__Task instructions__
Because the images are not wanted, restate every line below word for word without them.

__Provided records__
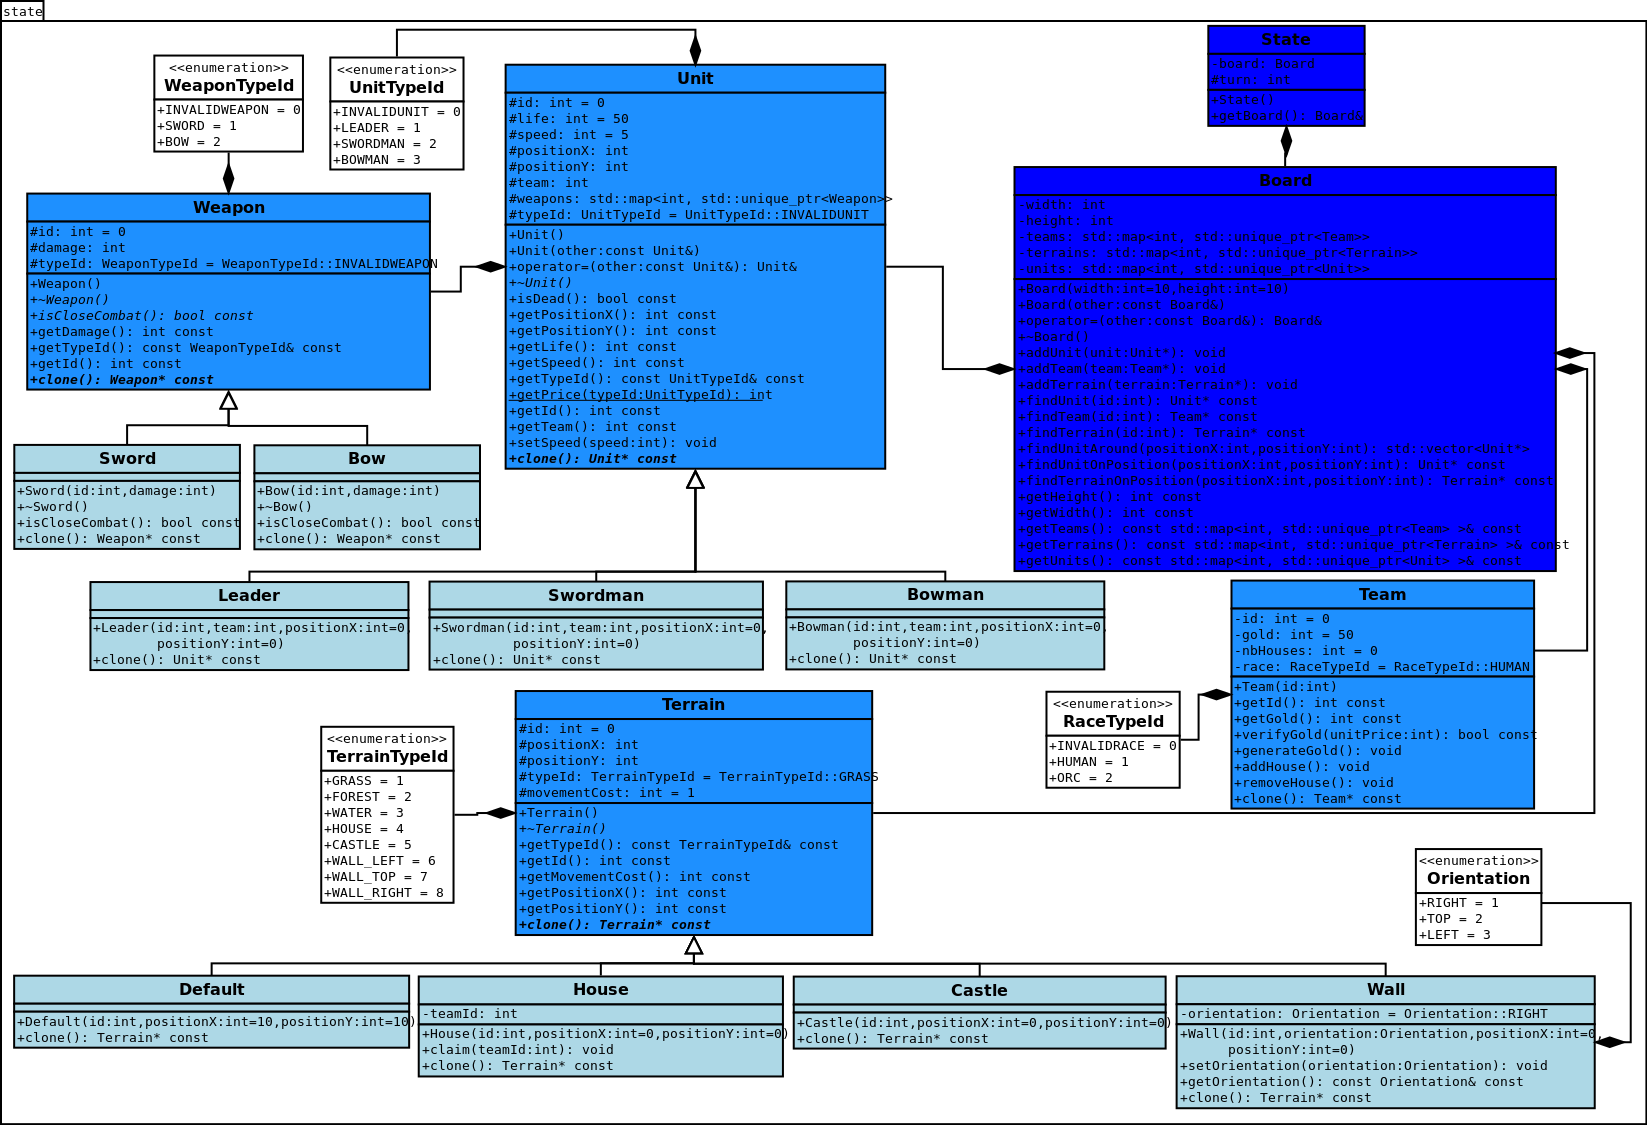
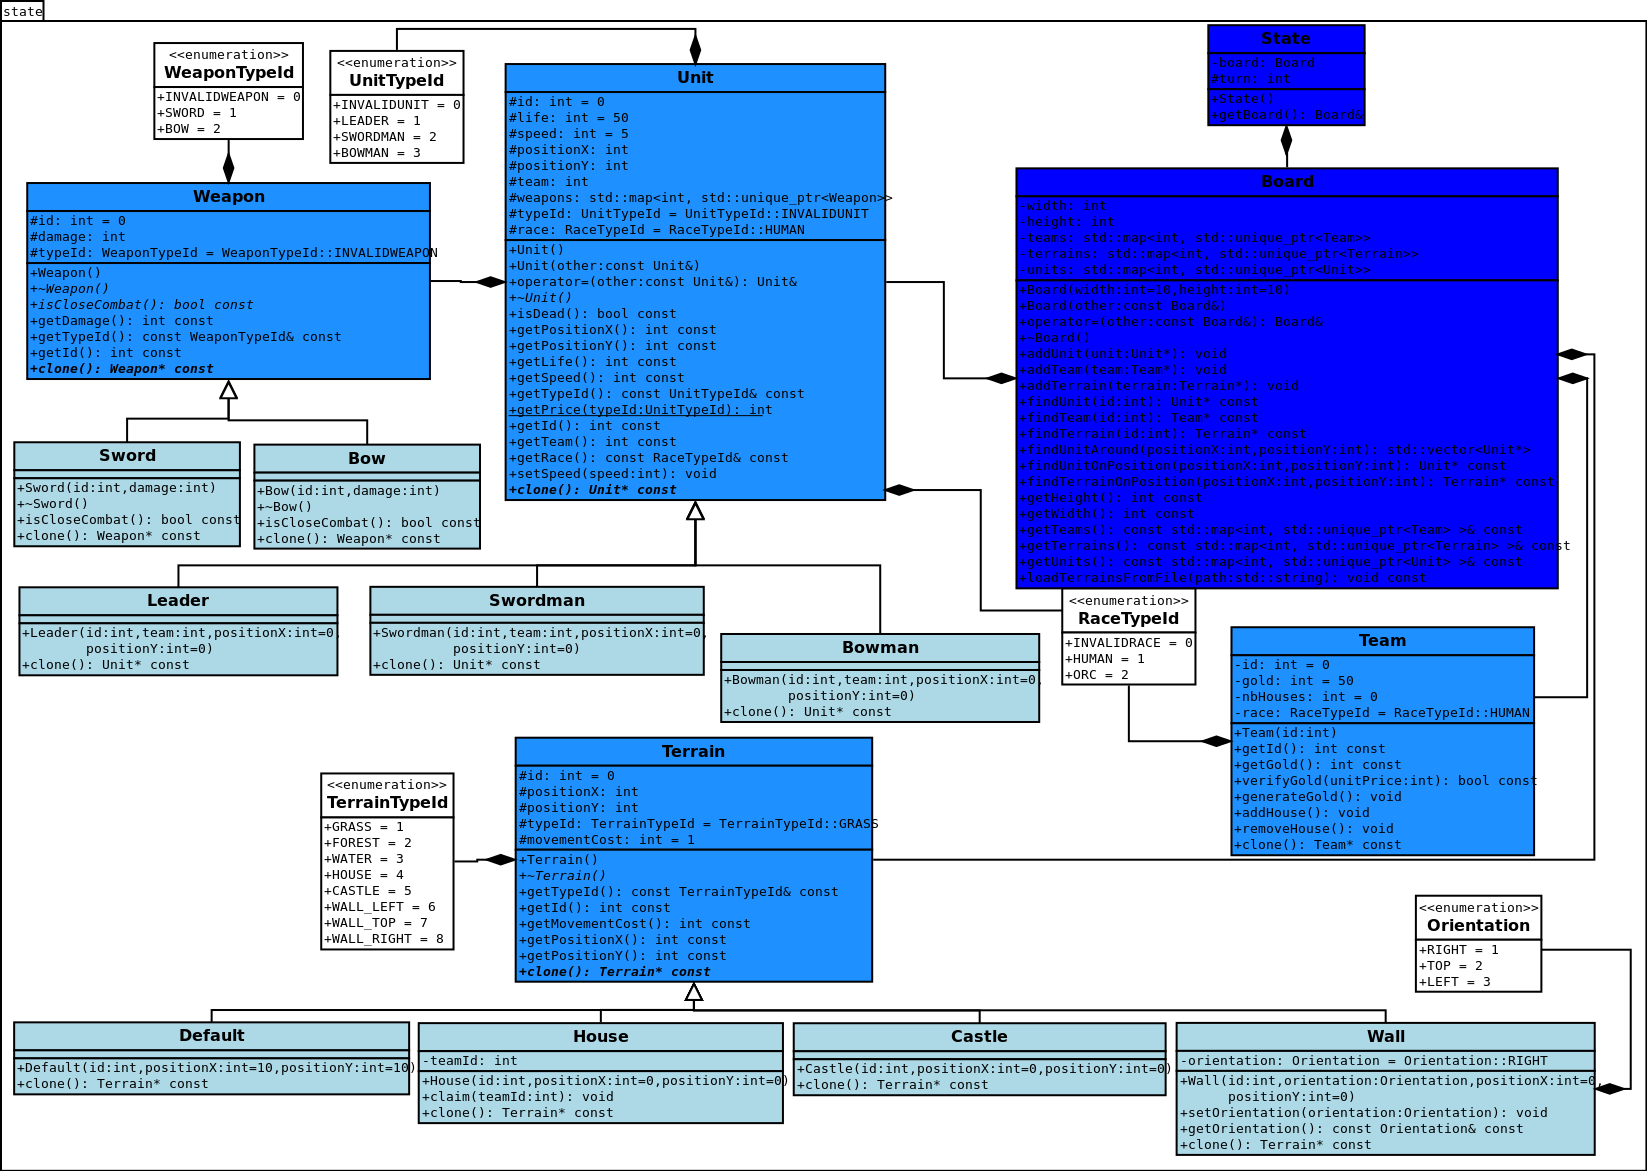
Add race to Unit class and loadTerrainsFromFile to Board

Changed region(s): [[0.0, 0.0, 1.0, 1.0], [0.929, 0.28, 0.9599, 0.3422], [0.0, 0.0, 0.031, 0.0311]]

diff --git a/src/shared/state/Unit.h b/src/shared/state/Unit.h
@@ -11,6 +11,7 @@ namespace state {
 }
 
 #include "UnitTypeId.h"
+#include "RaceTypeId.h"
 #include "Weapon.h"
 
 namespace state {
@@ -28,6 +29,7 @@ namespace state {
     int team;
     std::map<int, std::unique_ptr<Weapon>> weapons;
     UnitTypeId typeId     = UnitTypeId::INVALIDUNIT;
+    RaceTypeId race     = RaceTypeId::HUMAN;
     // Operations
   public:
     Unit ();
@@ -43,6 +45,7 @@ namespace state {
     static int getPrice (UnitTypeId typeId);
     int getId () const;
     int getTeam () const;
+    const RaceTypeId& getRace () const;
     void setSpeed (int speed);
     virtual Unit* clone () const = 0;
     // Setters and Getters
@@ -54,6 +57,7 @@ namespace state {
     const std::map<int, std::unique_ptr<Weapon>>& getWeapons() const;
     void setWeapons(const std::map<int, std::unique_ptr<Weapon>>& weapons);
     void setTypeId(UnitTypeId typeId);
+    void setRace(RaceTypeId race);
   };
 
 };

diff --git a/src/shared/state/Board.cpp b/src/shared/state/Board.cpp
@@ -1,3 +1,5 @@
+#include <fstream>
+
 #include "Board.h"
 
 namespace state {
@@ -124,5 +126,26 @@ namespace state {
         terrains.clear();
         units.clear();
     }
+
+    void Board::loadTerrainsFromFile(std::string path) const {
+        std::vector<int> terrainsTmp;
+        std::ifstream file;
+        file.open(path, std::ios::in);    
+        std::string line;
+            
+        while(!file.eof()){
+            std::getline(file, line);
+                
+            for(auto l : line) {
+                terrainsTmp.push_back(l - '0');
+            }
+        }
+        
+        file.close();
+        
+        for(auto t : terrainsTmp) {
+        }
+    }
+
 
 }

diff --git a/src/shared/state/Board.h b/src/shared/state/Board.h
@@ -5,6 +5,7 @@
 #include <map>
 #include <memory>
 #include <vector>
+#include <string>
 
 namespace state {
   class Board;
@@ -56,6 +57,7 @@ namespace state {
     const std::map<int, std::unique_ptr<Team> >& getTeams () const;
     const std::map<int, std::unique_ptr<Terrain> >& getTerrains () const;
     const std::map<int, std::unique_ptr<Unit> >& getUnits () const;
+    void loadTerrainsFromFile (std::string path) const;
     // Setters and Getters
   };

__Written response__
Add race to Unit class and loadTerrainsFromFile to Board

Changed region(s): [[0.0, 0.0, 1.0, 1.0], [0.929, 0.28, 0.9599, 0.3422], [0.0, 0.0, 0.031, 0.0311]]

diff --git a/src/shared/state/Unit.h b/src/shared/state/Unit.h
@@ -11,6 +11,7 @@ namespace state {
 }
 
 #include "UnitTypeId.h"
+#include "RaceTypeId.h"
 #include "Weapon.h"
 
 namespace state {
@@ -28,6 +29,7 @@ namespace state {
     int team;
     std::map<int, std::unique_ptr<Weapon>> weapons;
     UnitTypeId typeId     = UnitTypeId::INVALIDUNIT;
+    RaceTypeId race     = RaceTypeId::HUMAN;
     // Operations
   public:
     Unit ();
@@ -43,6 +45,7 @@ namespace state {
     static int getPrice (UnitTypeId typeId);
     int getId () const;
     int getTeam () const;
+    const RaceTypeId& getRace () const;
     void setSpeed (int speed);
     virtual Unit* clone () const = 0;
     // Setters and Getters
@@ -54,6 +57,7 @@ namespace state {
     const std::map<int, std::unique_ptr<Weapon>>& getWeapons() const;
     void setWeapons(const std::map<int, std::unique_ptr<Weapon>>& weapons);
     void setTypeId(UnitTypeId typeId);
+    void setRace(RaceTypeId race);
   };
 
 };

diff --git a/src/shared/state/Board.cpp b/src/shared/state/Board.cpp
@@ -1,3 +1,5 @@
+#include <fstream>
+
 #include "Board.h"
 
 namespace state {
@@ -124,5 +126,26 @@ namespace state {
         terrains.clear();
         units.clear();
     }
+
+    void Board::loadTerrainsFromFile(std::string path) const {
+        std::vector<int> terrainsTmp;
+        std::ifstream file;
+        file.open(path, std::ios::in);    
+        std::string line;
+            
+        while(!file.eof()){
+            std::getline(file, line);
+                
+            for(auto l : line) {
+                terrainsTmp.push_back(l - '0');
+            }
+        }
+        
+        file.close();
+        
+        for(auto t : terrainsTmp) {
+        }
+    }
+
 
 }

diff --git a/src/shared/state/Board.h b/src/shared/state/Board.h
@@ -5,6 +5,7 @@
 #include <map>
 #include <memory>
 #include <vector>
+#include <string>
 
 namespace state {
   class Board;
@@ -56,6 +57,7 @@ namespace state {
     const std::map<int, std::unique_ptr<Team> >& getTeams () const;
     const std::map<int, std::unique_ptr<Terrain> >& getTerrains () const;
     const std::map<int, std::unique_ptr<Unit> >& getUnits () const;
+    void loadTerrainsFromFile (std::string path) const;
     // Setters and Getters
   };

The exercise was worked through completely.